Data extracted from a collection:
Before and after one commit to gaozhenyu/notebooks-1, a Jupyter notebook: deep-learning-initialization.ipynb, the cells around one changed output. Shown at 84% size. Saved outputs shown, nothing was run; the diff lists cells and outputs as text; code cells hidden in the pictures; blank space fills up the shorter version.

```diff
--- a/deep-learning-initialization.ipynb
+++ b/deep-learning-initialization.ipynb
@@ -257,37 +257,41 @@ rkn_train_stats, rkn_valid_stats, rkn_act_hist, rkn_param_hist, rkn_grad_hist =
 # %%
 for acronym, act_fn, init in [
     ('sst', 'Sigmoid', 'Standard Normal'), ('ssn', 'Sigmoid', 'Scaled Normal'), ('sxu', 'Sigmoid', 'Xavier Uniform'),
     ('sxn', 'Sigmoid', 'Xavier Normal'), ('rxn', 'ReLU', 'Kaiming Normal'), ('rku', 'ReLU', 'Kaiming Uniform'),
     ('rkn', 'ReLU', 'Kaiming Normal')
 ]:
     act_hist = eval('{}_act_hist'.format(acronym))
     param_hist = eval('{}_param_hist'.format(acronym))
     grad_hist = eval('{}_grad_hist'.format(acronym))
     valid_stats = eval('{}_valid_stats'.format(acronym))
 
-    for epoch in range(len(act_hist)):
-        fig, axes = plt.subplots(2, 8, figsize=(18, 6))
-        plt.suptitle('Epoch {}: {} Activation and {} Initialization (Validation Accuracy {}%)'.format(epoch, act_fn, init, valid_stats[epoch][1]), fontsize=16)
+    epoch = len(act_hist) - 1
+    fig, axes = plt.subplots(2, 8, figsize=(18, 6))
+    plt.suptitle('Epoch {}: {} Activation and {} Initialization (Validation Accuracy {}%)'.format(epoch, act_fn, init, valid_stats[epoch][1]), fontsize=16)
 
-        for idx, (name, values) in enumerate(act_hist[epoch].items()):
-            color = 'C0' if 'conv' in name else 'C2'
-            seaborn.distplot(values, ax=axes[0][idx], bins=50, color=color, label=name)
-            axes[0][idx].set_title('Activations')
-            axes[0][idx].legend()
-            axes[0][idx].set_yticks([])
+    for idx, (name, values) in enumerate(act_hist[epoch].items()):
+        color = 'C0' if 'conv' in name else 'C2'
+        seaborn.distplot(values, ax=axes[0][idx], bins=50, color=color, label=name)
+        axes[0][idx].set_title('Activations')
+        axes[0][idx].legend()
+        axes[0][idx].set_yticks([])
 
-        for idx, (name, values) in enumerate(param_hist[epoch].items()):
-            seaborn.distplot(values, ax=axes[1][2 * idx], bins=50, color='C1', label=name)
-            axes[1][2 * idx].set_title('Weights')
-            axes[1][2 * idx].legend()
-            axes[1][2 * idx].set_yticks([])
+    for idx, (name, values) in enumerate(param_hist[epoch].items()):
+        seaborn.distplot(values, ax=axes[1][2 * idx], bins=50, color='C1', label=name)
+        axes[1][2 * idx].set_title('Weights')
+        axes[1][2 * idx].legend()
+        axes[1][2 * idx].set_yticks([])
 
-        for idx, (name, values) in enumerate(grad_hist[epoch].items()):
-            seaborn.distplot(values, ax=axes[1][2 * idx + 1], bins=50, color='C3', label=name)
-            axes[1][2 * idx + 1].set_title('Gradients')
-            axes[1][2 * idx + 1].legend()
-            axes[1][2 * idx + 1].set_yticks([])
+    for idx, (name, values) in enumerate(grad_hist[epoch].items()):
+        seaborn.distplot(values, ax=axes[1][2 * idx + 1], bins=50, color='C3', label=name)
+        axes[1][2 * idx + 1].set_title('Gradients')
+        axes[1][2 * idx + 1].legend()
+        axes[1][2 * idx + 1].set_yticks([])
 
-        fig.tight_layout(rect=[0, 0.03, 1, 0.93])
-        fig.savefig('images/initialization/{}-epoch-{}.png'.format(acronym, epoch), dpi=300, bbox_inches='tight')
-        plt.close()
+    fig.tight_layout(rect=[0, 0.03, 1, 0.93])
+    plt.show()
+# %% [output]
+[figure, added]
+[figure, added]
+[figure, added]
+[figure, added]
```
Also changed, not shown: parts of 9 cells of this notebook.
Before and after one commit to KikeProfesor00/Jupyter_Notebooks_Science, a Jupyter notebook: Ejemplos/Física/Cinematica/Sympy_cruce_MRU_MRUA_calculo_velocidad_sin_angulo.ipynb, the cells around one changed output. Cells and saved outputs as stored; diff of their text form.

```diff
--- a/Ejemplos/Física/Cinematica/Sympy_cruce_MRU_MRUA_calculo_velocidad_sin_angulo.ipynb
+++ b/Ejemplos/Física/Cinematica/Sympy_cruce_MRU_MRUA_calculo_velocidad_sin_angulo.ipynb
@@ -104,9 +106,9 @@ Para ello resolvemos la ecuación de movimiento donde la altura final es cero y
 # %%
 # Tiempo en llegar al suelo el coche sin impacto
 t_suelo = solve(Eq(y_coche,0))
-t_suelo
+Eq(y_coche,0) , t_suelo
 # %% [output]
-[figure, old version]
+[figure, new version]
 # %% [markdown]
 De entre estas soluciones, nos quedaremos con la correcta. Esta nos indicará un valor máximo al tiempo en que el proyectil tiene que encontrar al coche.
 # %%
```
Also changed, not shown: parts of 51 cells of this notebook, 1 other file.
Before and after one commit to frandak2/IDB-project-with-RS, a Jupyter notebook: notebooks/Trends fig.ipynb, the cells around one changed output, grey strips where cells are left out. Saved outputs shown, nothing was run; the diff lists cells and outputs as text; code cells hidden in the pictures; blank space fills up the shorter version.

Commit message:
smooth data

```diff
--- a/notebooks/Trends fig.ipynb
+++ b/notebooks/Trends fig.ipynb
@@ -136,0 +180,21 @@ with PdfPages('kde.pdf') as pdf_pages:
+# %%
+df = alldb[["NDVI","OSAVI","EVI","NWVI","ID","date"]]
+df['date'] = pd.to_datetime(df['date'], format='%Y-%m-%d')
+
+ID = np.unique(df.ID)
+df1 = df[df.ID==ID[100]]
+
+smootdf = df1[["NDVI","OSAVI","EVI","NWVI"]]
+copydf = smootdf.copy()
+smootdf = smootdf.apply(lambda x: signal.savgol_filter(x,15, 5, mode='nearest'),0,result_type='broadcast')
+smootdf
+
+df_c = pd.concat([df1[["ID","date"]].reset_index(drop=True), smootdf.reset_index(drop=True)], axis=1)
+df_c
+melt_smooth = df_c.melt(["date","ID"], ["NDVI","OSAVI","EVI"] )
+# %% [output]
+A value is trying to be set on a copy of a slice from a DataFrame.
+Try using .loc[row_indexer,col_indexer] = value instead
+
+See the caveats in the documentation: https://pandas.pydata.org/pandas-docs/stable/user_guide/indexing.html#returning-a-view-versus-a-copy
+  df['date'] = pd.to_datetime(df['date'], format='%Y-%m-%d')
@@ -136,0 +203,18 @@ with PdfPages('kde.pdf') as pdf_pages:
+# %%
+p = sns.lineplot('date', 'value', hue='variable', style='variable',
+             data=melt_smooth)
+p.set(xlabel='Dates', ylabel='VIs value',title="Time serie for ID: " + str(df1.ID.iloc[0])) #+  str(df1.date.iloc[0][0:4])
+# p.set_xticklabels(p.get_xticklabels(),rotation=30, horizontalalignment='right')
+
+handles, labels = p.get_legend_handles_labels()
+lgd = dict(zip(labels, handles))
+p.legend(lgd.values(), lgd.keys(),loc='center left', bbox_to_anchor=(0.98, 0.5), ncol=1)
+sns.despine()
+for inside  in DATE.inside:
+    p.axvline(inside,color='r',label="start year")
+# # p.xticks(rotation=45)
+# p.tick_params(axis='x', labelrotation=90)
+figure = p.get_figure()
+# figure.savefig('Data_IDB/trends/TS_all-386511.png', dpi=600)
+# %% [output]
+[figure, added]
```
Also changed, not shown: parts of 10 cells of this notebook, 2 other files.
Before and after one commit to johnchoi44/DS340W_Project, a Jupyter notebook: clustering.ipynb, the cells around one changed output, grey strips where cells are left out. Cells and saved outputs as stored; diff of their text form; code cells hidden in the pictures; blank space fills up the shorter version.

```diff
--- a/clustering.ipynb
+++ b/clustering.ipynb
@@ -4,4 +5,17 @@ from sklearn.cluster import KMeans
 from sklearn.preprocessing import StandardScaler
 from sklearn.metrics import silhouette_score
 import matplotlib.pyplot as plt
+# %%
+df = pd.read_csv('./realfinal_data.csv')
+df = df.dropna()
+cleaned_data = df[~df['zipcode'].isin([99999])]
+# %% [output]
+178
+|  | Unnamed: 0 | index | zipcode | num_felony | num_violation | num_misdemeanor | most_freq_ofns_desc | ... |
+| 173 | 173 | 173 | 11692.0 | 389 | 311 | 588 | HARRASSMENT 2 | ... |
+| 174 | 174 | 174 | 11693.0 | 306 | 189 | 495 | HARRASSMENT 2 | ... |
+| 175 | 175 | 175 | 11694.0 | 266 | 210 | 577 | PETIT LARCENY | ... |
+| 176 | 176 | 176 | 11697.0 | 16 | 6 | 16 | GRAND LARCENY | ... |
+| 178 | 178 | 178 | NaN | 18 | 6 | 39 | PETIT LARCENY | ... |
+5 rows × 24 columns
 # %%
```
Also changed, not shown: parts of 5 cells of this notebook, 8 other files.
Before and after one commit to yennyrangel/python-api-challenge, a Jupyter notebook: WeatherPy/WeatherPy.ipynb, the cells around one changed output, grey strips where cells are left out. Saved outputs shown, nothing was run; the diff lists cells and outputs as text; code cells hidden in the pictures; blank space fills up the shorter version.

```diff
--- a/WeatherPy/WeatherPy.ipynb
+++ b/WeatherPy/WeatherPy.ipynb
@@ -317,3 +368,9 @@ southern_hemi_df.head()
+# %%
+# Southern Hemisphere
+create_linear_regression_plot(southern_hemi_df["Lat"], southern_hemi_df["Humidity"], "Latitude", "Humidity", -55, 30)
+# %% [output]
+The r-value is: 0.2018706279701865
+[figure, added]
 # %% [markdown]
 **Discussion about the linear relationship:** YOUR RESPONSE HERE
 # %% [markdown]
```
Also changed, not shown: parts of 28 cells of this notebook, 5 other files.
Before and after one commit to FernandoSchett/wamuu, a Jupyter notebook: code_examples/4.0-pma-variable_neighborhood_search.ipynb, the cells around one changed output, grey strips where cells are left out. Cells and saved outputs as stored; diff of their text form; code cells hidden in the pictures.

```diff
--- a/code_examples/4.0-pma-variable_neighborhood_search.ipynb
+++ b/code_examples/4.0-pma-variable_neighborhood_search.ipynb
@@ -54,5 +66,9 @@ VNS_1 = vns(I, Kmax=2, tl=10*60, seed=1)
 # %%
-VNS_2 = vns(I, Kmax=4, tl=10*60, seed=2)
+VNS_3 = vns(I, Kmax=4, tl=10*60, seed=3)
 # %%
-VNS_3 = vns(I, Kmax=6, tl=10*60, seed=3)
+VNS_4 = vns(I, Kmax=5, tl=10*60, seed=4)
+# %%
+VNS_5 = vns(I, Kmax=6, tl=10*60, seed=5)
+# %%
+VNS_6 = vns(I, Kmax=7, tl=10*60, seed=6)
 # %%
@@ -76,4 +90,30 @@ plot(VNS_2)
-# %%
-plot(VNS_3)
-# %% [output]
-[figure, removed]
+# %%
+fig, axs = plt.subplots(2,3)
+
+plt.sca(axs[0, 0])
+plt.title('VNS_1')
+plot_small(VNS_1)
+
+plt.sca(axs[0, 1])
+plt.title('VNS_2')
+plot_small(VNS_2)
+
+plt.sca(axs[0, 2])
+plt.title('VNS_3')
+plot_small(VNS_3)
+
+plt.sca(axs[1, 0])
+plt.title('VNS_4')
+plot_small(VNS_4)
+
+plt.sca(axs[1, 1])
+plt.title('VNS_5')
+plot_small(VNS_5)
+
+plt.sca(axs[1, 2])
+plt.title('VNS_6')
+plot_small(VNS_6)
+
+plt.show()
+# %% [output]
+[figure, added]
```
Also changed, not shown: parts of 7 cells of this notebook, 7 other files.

• **Exercise goal**: Find every line above that includes the word "smootdf", then state how many there are and nothing more.

• **Response**: 5